Despite its sprawling size, residents treat New Orleans like a small town, or perhaps like a collection of small towns. Families have lived in the same neighborhoods for generations; red beans and rice is served throughout the city on Monday; people visit the tombs of their departed on All Saints’ Day; and from the smartest office to the most down-home local bar, New Orleanians are ready to celebrate anything at the drop of a hat.
Our street names are French and Spanish, our Creole architecture comes in a carnival of tropical colors, and our voodoo is a Caribbean import. The magic is irresistible.
Whether you’re a fan of history, shopping, art, music, architecture, food or sports, the city of New Orleans invites you to participate in its rich traditions. With its blend of old world charm and cosmopolitan style, we hope to host you and share in our wonderful city.
New Orleans Must-Sees
At Audubon Park, visit Audubon Zoo or stroll amid the grand oaks. Nearby, Garden District architecture enchants. Taste what happens (notably, jambalaya and étouffée) when Cajun and Creole cultures combine in the kitchens of celebrity chefs housed in landmarks more than a century old.
Witness the city at its most colorful and exciting during Mardi Gras (March) or the New Orleans Jazz and Heritage Festival (April).
Order beignets with café au lait at Café du Monde before shopping the French Market. Antiques rule Royal Street; Magazine Street offers a little of everything. Listen to street musicians, or experience traditional New Orleans jazz at Preservation Hall.
View the city’s rich art scene in the galleries of Royal Street and the Warehouse/Arts District (you’ll find the pivotal Contemporary Arts Center here). Indulge in the nightlife surrounding Bourbon Street. Pat O’Brien’s bar on St. Peter serves up hurricanes and dueling pianos.
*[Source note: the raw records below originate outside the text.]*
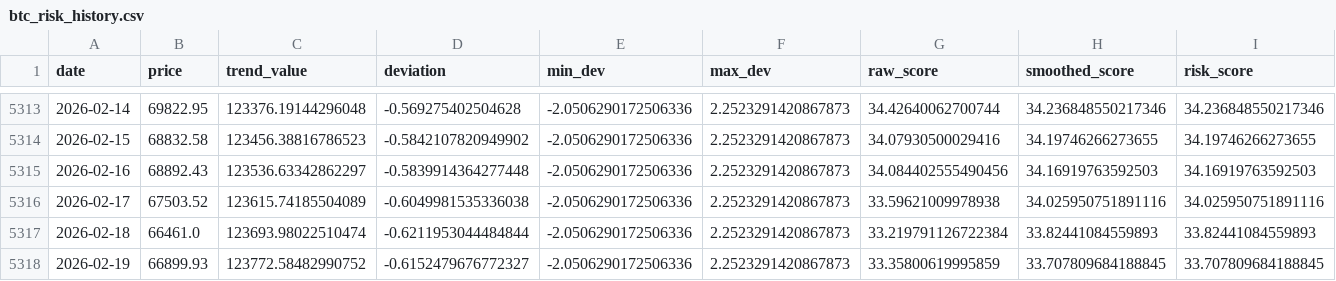
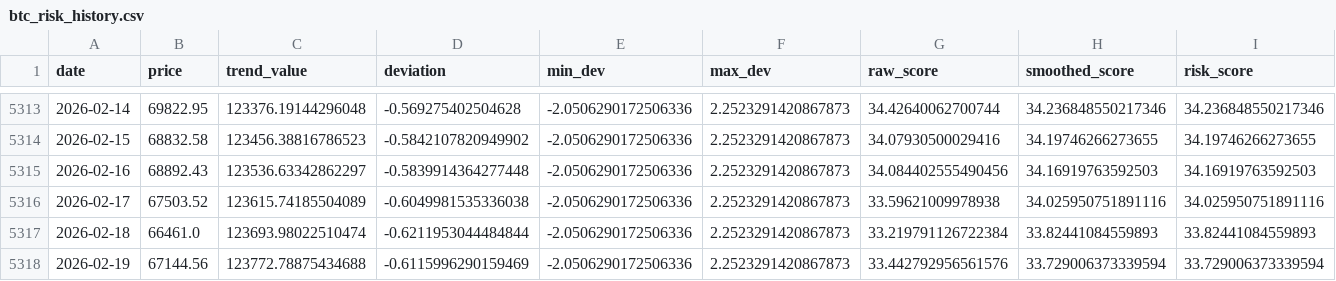
Before and after one commit to Prizeman-Enterprise/crypto-super-hub, a CSV file: data/btc_risk_history.csv, drawn as a sheet; only a part is shown, gaps mark what is left out.

```diff
--- a/data/btc_risk_history.csv
+++ b/data/btc_risk_history.csv
@@ -5317,2 +5317,2 @@ date,price,trend_value,deviation,min_dev,max_dev,raw_score,smoothed_score,risk_s
 2026-02-18,66461.0,123693.98022510474,-0.6211953044484844,-2.0506290172506336,2.2523291420867873,33.219791126722384,33.82441084559893,33.82441084559893
-2026-02-19,66899.93,123772.58482990752,-0.6152479676772327,-2.0506290172506336,2.2523291420867873,33.35800619995859,33.707809684188845,33.707809684188845
+2026-02-19,67144.56,123772.78875434688,-0.6115996290159469,-2.0506290172506336,2.2523291420867873,33.442792956561576,33.729006373339594,33.729006373339594
```
Also changed, not shown: data/eth_risk_history.csv, data/sol_risk_history.csv, 6 other files.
For more information click here to visit the New Orleans Tourism website